Edit tracking data:
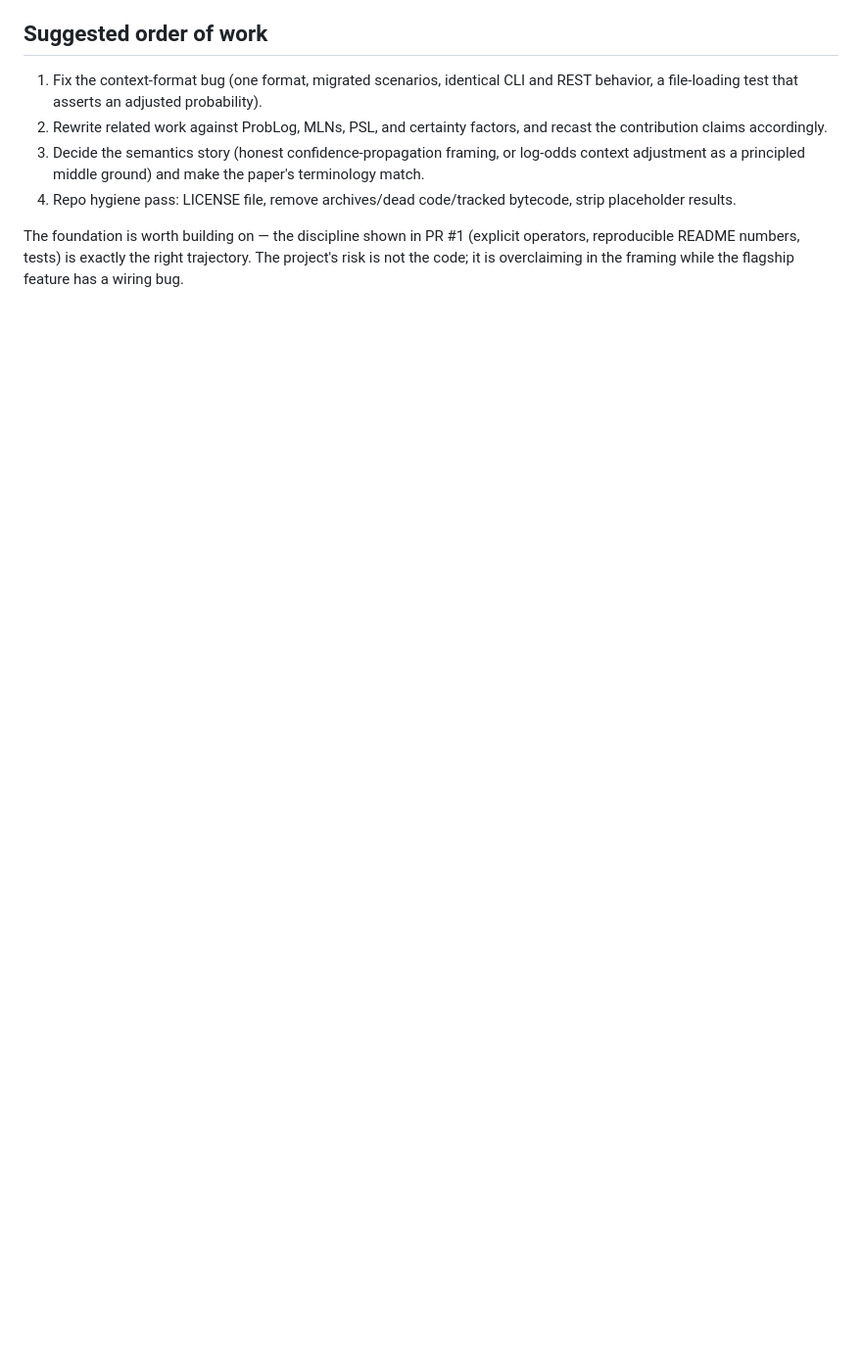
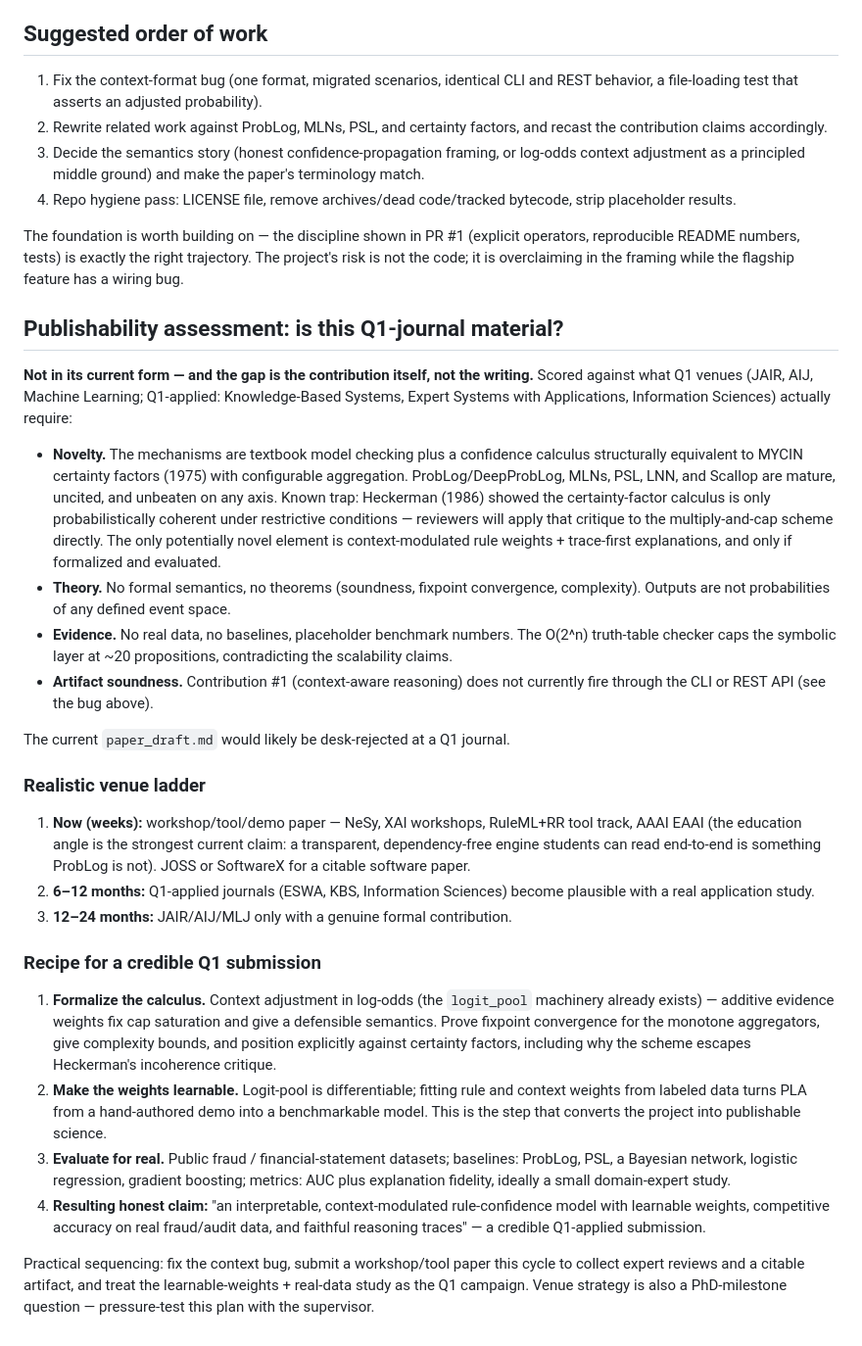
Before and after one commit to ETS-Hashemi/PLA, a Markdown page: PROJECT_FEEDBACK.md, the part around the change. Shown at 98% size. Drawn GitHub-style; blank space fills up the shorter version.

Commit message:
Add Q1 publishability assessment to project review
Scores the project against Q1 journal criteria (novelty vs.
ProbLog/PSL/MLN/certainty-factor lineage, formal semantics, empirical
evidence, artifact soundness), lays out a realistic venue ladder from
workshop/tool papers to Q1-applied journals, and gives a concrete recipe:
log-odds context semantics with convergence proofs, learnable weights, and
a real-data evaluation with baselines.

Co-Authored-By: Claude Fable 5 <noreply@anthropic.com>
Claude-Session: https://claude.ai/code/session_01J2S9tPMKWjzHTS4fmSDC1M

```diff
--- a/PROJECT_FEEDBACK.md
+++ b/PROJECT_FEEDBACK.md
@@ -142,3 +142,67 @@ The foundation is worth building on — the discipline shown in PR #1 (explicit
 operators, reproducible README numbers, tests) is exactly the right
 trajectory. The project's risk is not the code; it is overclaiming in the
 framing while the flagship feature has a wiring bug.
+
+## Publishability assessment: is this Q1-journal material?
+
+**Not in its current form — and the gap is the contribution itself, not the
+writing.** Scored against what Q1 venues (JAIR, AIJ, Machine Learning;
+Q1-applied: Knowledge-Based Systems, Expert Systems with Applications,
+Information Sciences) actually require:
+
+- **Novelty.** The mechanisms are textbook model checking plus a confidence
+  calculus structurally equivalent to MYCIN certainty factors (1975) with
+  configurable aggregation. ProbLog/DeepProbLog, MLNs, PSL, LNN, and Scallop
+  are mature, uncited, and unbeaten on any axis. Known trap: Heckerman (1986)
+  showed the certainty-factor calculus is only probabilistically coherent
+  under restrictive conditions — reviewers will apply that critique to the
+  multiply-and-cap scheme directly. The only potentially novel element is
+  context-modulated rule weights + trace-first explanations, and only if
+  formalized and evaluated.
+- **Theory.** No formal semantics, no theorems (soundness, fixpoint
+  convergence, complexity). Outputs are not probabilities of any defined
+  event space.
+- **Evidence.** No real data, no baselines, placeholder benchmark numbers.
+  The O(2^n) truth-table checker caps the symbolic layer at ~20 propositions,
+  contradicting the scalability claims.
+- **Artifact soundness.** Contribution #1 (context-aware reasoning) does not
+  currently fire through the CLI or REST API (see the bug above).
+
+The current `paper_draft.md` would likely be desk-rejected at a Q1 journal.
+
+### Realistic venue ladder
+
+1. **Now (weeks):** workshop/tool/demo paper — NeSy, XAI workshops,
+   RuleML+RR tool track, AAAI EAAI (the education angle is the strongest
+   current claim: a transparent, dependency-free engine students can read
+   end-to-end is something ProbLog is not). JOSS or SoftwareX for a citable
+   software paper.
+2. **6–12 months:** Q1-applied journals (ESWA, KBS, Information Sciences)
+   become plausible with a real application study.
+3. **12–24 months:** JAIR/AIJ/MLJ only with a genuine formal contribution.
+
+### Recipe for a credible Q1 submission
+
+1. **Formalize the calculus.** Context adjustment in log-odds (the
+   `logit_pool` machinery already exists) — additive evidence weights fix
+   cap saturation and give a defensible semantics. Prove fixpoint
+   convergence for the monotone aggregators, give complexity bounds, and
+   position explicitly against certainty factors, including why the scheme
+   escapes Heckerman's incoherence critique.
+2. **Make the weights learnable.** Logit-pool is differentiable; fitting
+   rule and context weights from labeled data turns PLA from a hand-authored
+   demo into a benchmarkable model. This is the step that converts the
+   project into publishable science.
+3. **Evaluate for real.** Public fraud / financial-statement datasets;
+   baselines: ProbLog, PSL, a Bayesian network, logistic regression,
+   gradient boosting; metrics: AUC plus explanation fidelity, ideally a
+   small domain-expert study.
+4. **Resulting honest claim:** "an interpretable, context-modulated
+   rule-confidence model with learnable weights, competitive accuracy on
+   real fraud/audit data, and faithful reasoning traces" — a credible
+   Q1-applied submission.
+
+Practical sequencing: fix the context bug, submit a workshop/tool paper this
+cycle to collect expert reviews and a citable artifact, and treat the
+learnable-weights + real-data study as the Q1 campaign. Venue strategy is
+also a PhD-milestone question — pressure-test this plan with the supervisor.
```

* * *

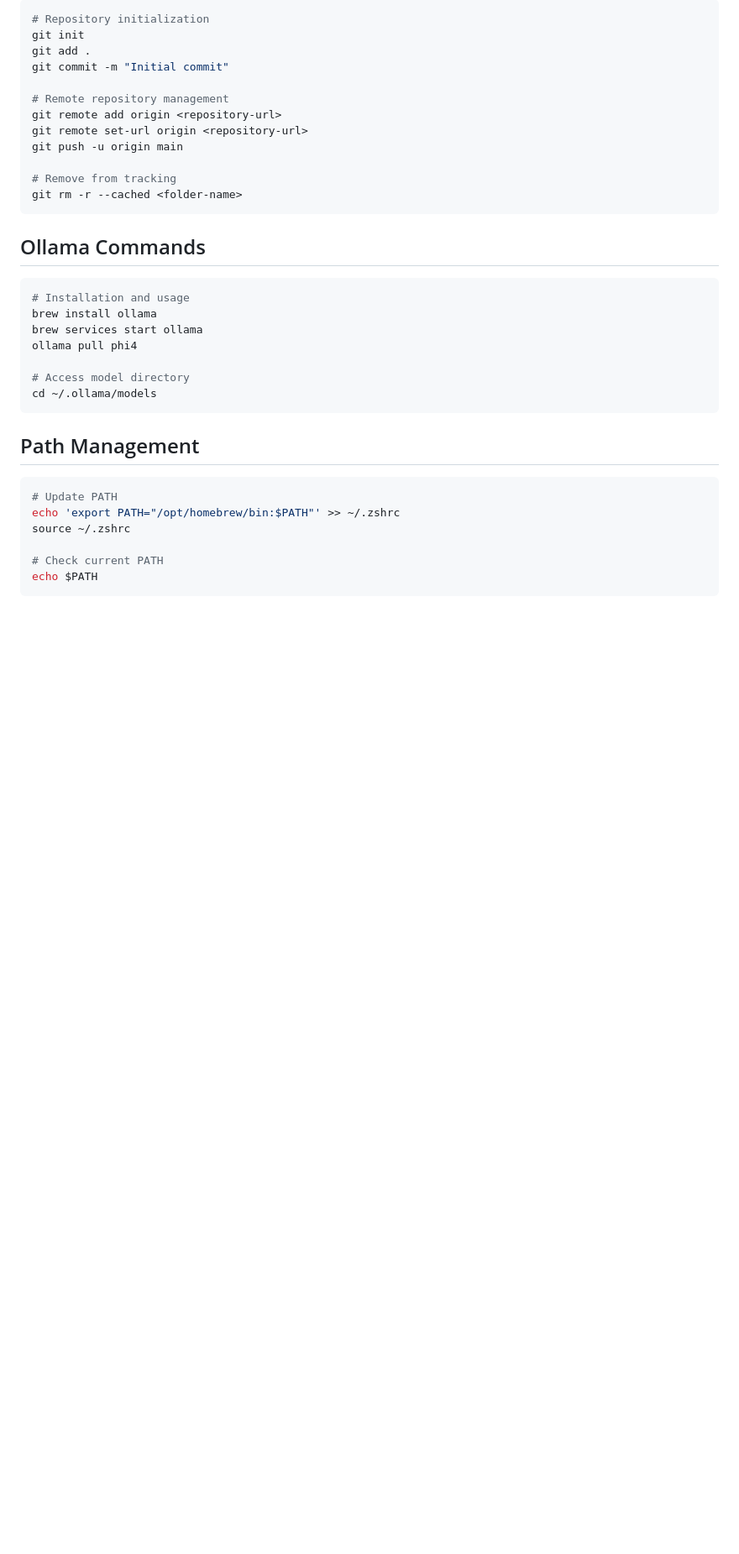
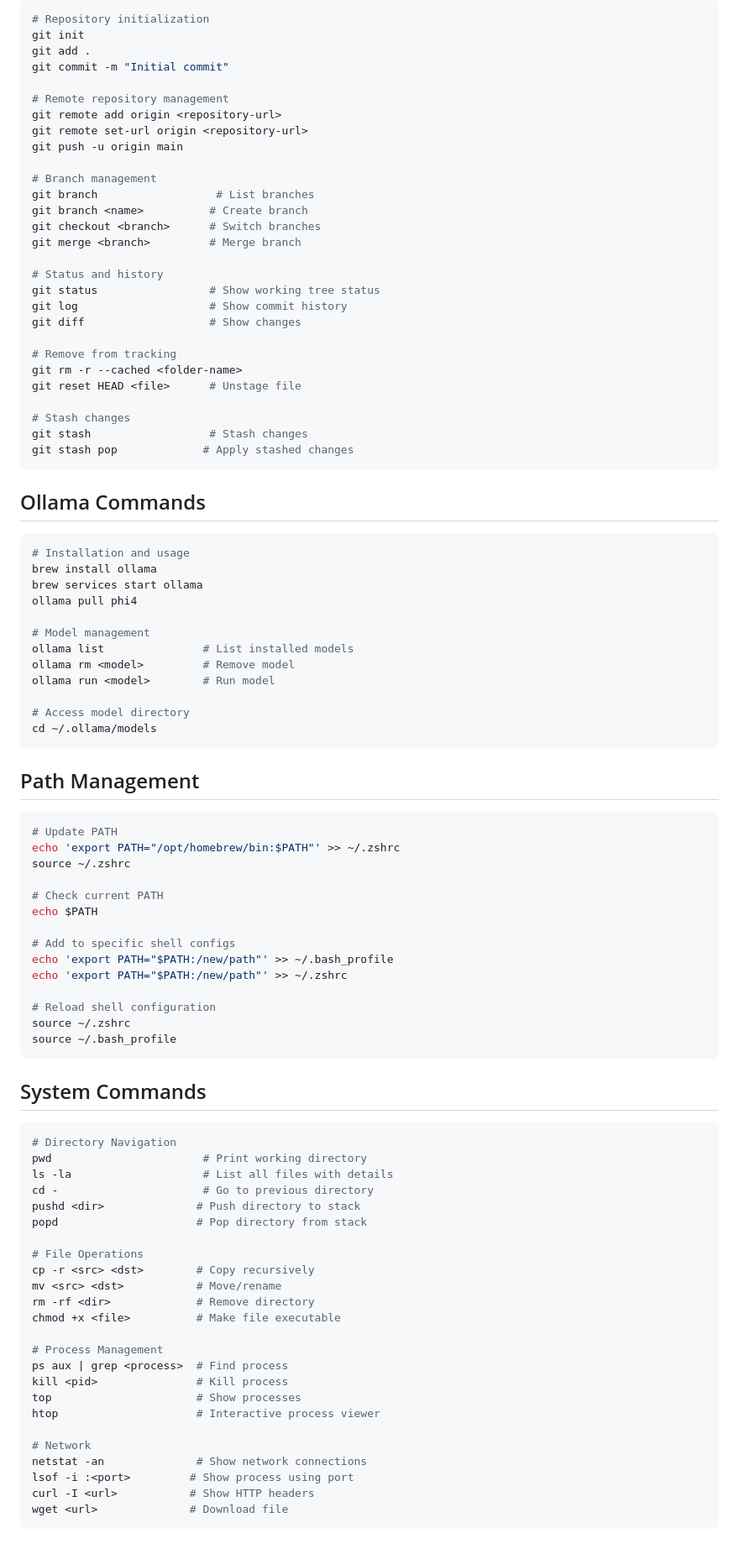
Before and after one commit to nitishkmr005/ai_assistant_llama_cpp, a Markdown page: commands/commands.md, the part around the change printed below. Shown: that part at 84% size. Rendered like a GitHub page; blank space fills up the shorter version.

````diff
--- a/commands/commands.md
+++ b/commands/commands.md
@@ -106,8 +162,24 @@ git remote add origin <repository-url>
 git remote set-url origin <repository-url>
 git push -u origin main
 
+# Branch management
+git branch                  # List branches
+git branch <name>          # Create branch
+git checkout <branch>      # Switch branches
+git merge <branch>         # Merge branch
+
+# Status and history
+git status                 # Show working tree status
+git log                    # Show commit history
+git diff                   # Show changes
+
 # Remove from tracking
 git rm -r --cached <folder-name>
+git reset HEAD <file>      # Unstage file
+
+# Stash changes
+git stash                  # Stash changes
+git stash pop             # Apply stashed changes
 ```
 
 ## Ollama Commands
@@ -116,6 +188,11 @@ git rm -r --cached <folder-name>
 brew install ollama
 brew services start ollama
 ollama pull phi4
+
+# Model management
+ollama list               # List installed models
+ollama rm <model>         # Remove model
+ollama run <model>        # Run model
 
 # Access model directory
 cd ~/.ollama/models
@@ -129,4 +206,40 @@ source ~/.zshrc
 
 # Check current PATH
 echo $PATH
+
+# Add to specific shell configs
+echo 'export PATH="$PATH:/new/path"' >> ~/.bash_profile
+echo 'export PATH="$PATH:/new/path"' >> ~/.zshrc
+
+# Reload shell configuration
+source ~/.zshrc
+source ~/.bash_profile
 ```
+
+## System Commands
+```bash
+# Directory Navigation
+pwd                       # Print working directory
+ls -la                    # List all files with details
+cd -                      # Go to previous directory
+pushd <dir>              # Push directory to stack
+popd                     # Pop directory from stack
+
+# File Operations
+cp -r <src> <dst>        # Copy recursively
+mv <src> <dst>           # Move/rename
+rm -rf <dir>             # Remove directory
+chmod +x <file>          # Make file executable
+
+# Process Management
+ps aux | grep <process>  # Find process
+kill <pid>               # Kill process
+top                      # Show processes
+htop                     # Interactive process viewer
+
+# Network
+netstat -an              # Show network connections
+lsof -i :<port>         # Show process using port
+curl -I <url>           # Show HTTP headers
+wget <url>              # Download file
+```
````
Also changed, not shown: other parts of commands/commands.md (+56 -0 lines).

==

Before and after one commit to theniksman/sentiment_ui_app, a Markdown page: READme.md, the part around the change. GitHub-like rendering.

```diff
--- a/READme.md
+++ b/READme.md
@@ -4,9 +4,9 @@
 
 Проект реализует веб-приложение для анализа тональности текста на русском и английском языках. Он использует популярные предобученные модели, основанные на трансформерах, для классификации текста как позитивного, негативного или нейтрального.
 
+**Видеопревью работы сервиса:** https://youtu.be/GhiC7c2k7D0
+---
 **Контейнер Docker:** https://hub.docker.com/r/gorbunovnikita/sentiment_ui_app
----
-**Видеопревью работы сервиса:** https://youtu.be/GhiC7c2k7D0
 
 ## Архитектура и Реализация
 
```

**WORK REQUIRED**
Each line in which the string "zshrc" is found must be copied from the data.

**EXERCISE SOLUTION**
@@ -129,4 +206,40 @@ source ~/.zshrc
+echo 'export PATH="$PATH:/new/path"' >> ~/.zshrc
+source ~/.zshrc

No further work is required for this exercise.